== DATA EXCERPTS ==

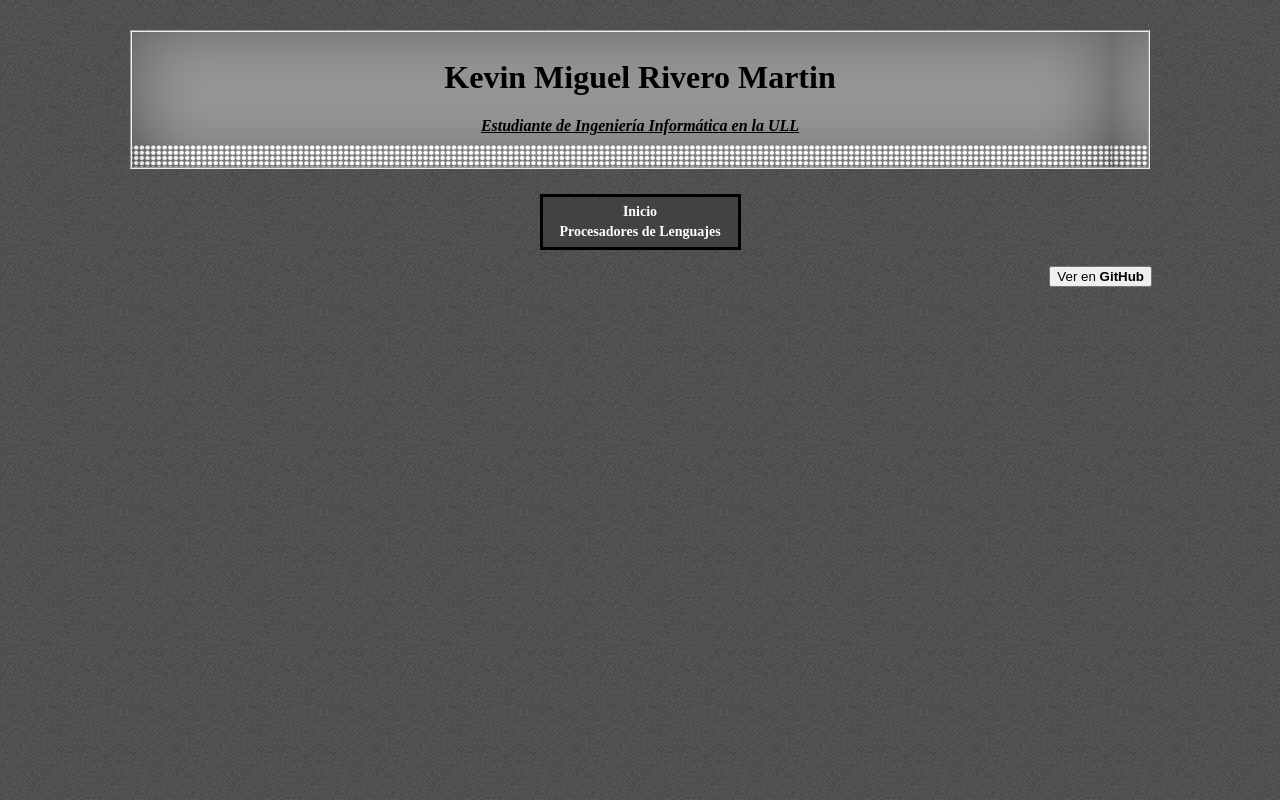
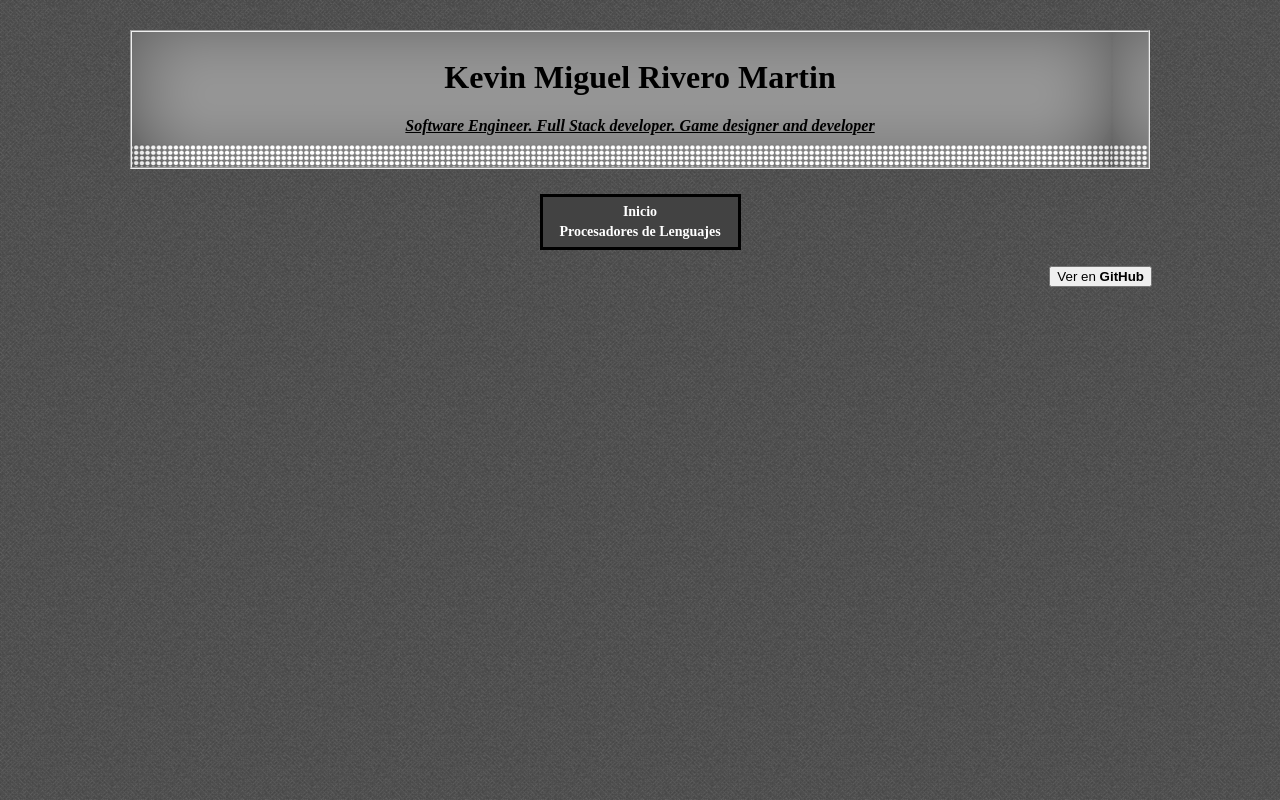
Before and after one commit to KevinRM/kevinrm.github.io, a plain HTML site: page index.html in a window 1280 px wide. Drawn offline with Linux system fonts and the light colour scheme.

Commit message:
Update index.html

```diff
--- a/index.html
+++ b/index.html
@@ -15,7 +15,7 @@
     <div id="cabecera">
       <fieldset style="background:url(imagenes/Cabecera1.png)">
         <h1 align=center>Kevin Miguel Rivero Martin</h1>
-        <h4 align=center><i><u>Estudiante de Ingeniería Informática en la ULL</u></i></h3>
+        <h4 align=center><i><u>Software Engineer. Full Stack developer. Game designer and developer</u></i></h3>
       </fieldset>
     </div>
     <div id="menu">
```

== EXERCISE BRIEF ==
Where does the word "fieldset" appear in the records above? Return every line that holds it.

== ANSWER TO THIS PROBLEM ==
       <fieldset style="background:url(imagenes/Cabecera1.png)">
       </fieldset>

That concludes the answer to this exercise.